Each record here should be printed again exactly; please leave its pictures out.

─── Extracted records

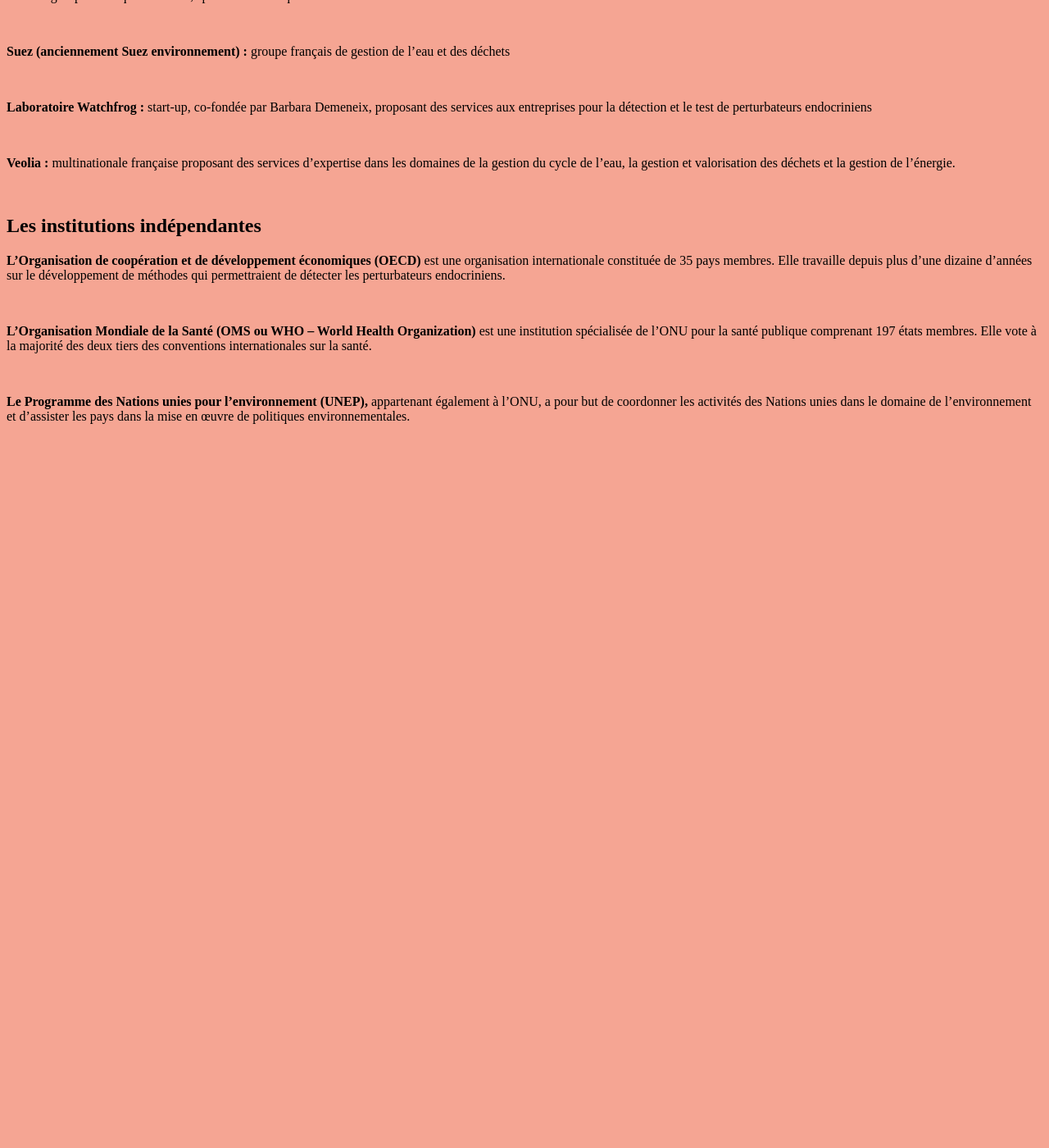
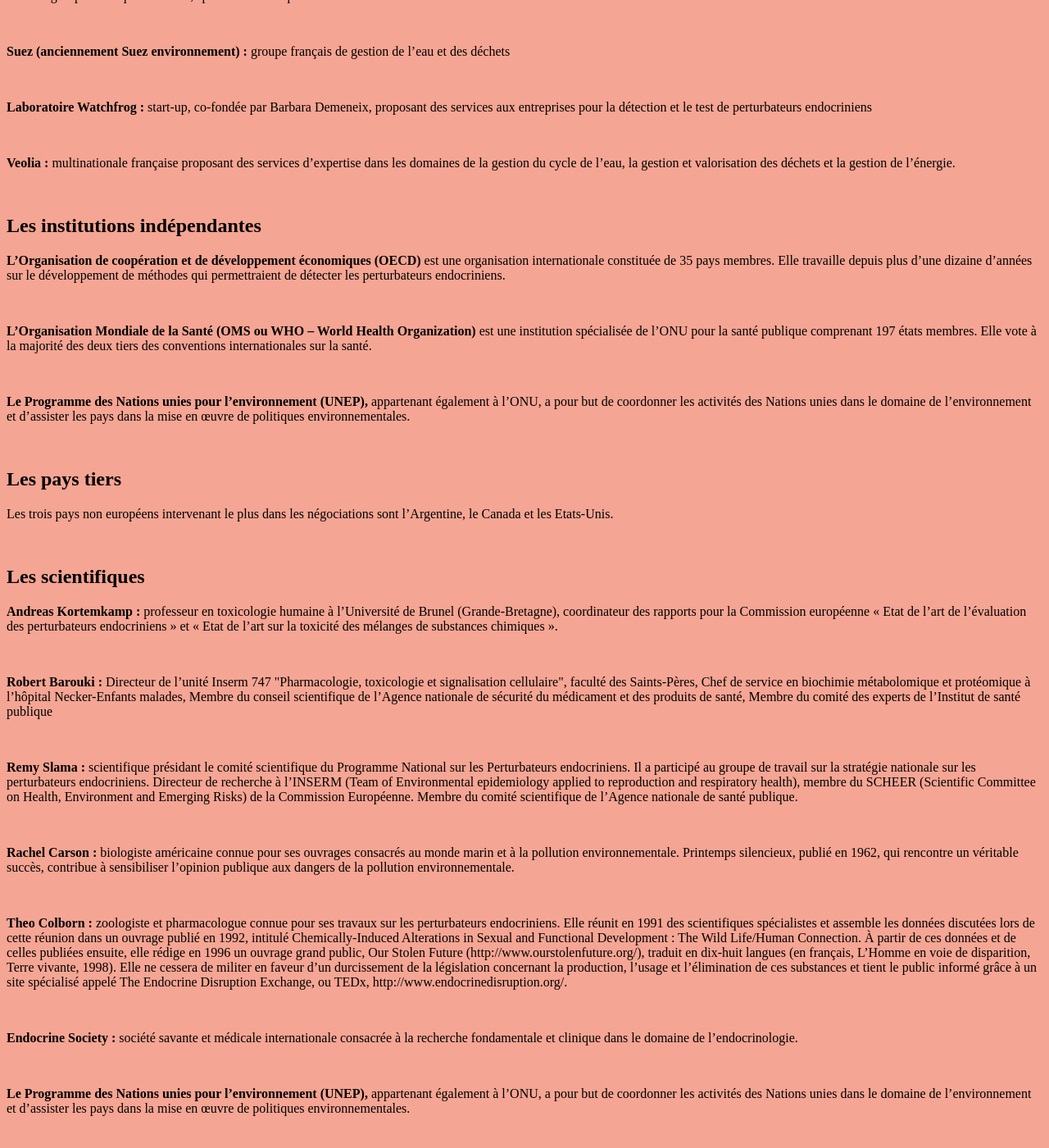
Before and after one commit to controverses/perturbateurs-endocriniens, a Jekyll site: the page annexe.md/fichesacteurs.html, which Jekyll copies as it is, in a window 1280 px wide and 1400 px high, scrolled down 2167 px. Shown: the whole window at 82% size. Built offline with Jekyll 4.4.1, drawn with Linux system fonts in a browser that asks for light colours; before the commit the page ends 2726 px from its top, so only the background shows below that.

Commit message:
Update fichesacteurs.html

```diff
--- a/annexe.md/fichesacteurs.html
+++ b/annexe.md/fichesacteurs.html
@@ -177,6 +177,37 @@
     <p><strong>Le Programme des Nations unies pour l’environnement (UNEP),  </strong>appartenant également à l’ONU, a pour but de coordonner les activités des Nations unies dans le domaine de l’environnement et d’assister les pays dans la mise en œuvre de politiques environnementales.
         </p> <br/>
 
+    <h2>Les pays tiers</h2>
+
+ <p>Les trois pays non européens intervenant le plus dans les négociations sont l’Argentine, le Canada et les Etats-Unis.</p> <br/>
+
+    <h2>Les scientifiques</h2>
+
+    <p><strong>Andreas Kortemkamp :  </strong>professeur en toxicologie humaine à l’Université de Brunel (Grande-Bretagne), coordinateur des rapports pour la Commission européenne « Etat de l’art de l’évaluation des perturbateurs endocriniens » et « Etat de l’art sur la toxicité des mélanges de substances chimiques ».
+     </p> <br/>
+
+     <p><strong>Robert Barouki :  </strong>Directeur de l’unité Inserm 747 "Pharmacologie, toxicologie et signalisation cellulaire", faculté des Saints-Pères, Chef de service en biochimie métabolomique et protéomique à l’hôpital Necker-Enfants malades, Membre du conseil scientifique de l’Agence nationale de sécurité du médicament et des produits de santé, Membre du comité des experts de l’Institut de santé publique
+    </p> <br/>
+
+     <p><strong>Remy Slama :   </strong>scientifique présidant le comité scientifique du Programme National sur les Perturbateurs endocriniens. Il a participé au groupe de travail sur la stratégie nationale sur les perturbateurs endocriniens.  Directeur de recherche à l’INSERM (Team of Environmental epidemiology applied to reproduction and respiratory health), membre du SCHEER (Scientific Committee on Health, Environment and Emerging Risks) de la Commission Européenne. Membre du comité scientifique de l’Agence nationale de santé publique.
+     </p> <br/>
+
+     <p><strong>Rachel Carson :  </strong>biologiste américaine connue pour ses ouvrages consacrés au monde marin et à la pollution environnementale. Printemps silencieux, publié en 1962, qui rencontre un véritable succès, contribue à sensibiliser l’opinion publique aux dangers de la pollution environnementale.
+       </p> <br/>
+
+      <p><strong>Theo Colborn :  </strong>zoologiste et pharmacologue connue pour ses travaux sur les perturbateurs endocriniens. Elle réunit en 1991 des scientifiques spécialistes et assemble les données discutées lors de cette réunion dans un ouvrage publié en 1992, intitulé Chemically-Induced Alterations in Sexual and Functional Development : The Wild Life/Human Connection. À partir de ces données et de celles publiées ensuite, elle rédige en 1996 un ouvrage grand public, Our Stolen Future (http://www.ourstolenfuture.org/), traduit en dix-huit langues (en français, L’Homme en voie de disparition, Terre vivante, 1998). Elle ne cessera de militer en faveur d’un durcissement de la législation concernant la production, l’usage et l’élimination de ces substances et tient le public informé grâce à un site spécialisé appelé The Endocrine Disruption Exchange, ou TEDx, http://www.endocrinedisruption.org/.
+     </p> <br/>
+
+    <p><strong>Endocrine Society :   </strong>société savante et médicale internationale consacrée à la recherche fondamentale et clinique dans le domaine de l’endocrinologie.
+     </p> <br/>
+
+
+
+
+
+    <p><strong>Le Programme des Nations unies pour l’environnement (UNEP),  </strong>appartenant également à l’ONU, a pour but de coordonner les activités des Nations unies dans le domaine de l’environnement et d’assister les pays dans la mise en œuvre de politiques environnementales.
+        </p> <br/>
+
 
 
 
```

──────

• Answer space
Before and after one commit to controverses/perturbateurs-endocriniens, a Jekyll site: the page annexe.md/fichesacteurs.html, which Jekyll copies as it is, in a window 1280 px wide and 1400 px high, scrolled down 2167 px. Shown: the whole window at 82% size. Built offline with Jekyll 4.4.1, drawn with Linux system fonts in a browser that asks for light colours; before the commit the page ends 2726 px from its top, so only the background shows below that.

Commit message:
Update fichesacteurs.html

```diff
--- a/annexe.md/fichesacteurs.html
+++ b/annexe.md/fichesacteurs.html
@@ -177,6 +177,37 @@
     <p><strong>Le Programme des Nations unies pour l’environnement (UNEP),  </strong>appartenant également à l’ONU, a pour but de coordonner les activités des Nations unies dans le domaine de l’environnement et d’assister les pays dans la mise en œuvre de politiques environnementales.
         </p> <br/>
 
+    <h2>Les pays tiers</h2>
+
+ <p>Les trois pays non européens intervenant le plus dans les négociations sont l’Argentine, le Canada et les Etats-Unis.</p> <br/>
+
+    <h2>Les scientifiques</h2>
+
+    <p><strong>Andreas Kortemkamp :  </strong>professeur en toxicologie humaine à l’Université de Brunel (Grande-Bretagne), coordinateur des rapports pour la Commission européenne « Etat de l’art de l’évaluation des perturbateurs endocriniens » et « Etat de l’art sur la toxicité des mélanges de substances chimiques ».
+     </p> <br/>
+
+     <p><strong>Robert Barouki :  </strong>Directeur de l’unité Inserm 747 "Pharmacologie, toxicologie et signalisation cellulaire", faculté des Saints-Pères, Chef de service en biochimie métabolomique et protéomique à l’hôpital Necker-Enfants malades, Membre du conseil scientifique de l’Agence nationale de sécurité du médicament et des produits de santé, Membre du comité des experts de l’Institut de santé publique
+    </p> <br/>
+
+     <p><strong>Remy Slama :   </strong>scientifique présidant le comité scientifique du Programme National sur les Perturbateurs endocriniens. Il a participé au groupe de travail sur la stratégie nationale sur les perturbateurs endocriniens.  Directeur de recherche à l’INSERM (Team of Environmental epidemiology applied to reproduction and respiratory health), membre du SCHEER (Scientific Committee on Health, Environment and Emerging Risks) de la Commission Européenne. Membre du comité scientifique de l’Agence nationale de santé publique.
+     </p> <br/>
+
+     <p><strong>Rachel Carson :  </strong>biologiste américaine connue pour ses ouvrages consacrés au monde marin et à la pollution environnementale. Printemps silencieux, publié en 1962, qui rencontre un véritable succès, contribue à sensibiliser l’opinion publique aux dangers de la pollution environnementale.
+       </p> <br/>
+
+      <p><strong>Theo Colborn :  </strong>zoologiste et pharmacologue connue pour ses travaux sur les perturbateurs endocriniens. Elle réunit en 1991 des scientifiques spécialistes et assemble les données discutées lors de cette réunion dans un ouvrage publié en 1992, intitulé Chemically-Induced Alterations in Sexual and Functional Development : The Wild Life/Human Connection. À partir de ces données et de celles publiées ensuite, elle rédige en 1996 un ouvrage grand public, Our Stolen Future (http://www.ourstolenfuture.org/), traduit en dix-huit langues (en français, L’Homme en voie de disparition, Terre vivante, 1998). Elle ne cessera de militer en faveur d’un durcissement de la législation concernant la production, l’usage et l’élimination de ces substances et tient le public informé grâce à un site spécialisé appelé The Endocrine Disruption Exchange, ou TEDx, http://www.endocrinedisruption.org/.
+     </p> <br/>
+
+    <p><strong>Endocrine Society :   </strong>société savante et médicale internationale consacrée à la recherche fondamentale et clinique dans le domaine de l’endocrinologie.
+     </p> <br/>
+
+
+
+
+
+    <p><strong>Le Programme des Nations unies pour l’environnement (UNEP),  </strong>appartenant également à l’ONU, a pour but de coordonner les activités des Nations unies dans le domaine de l’environnement et d’assister les pays dans la mise en œuvre de politiques environnementales.
+        </p> <br/>
+
 
 
 
```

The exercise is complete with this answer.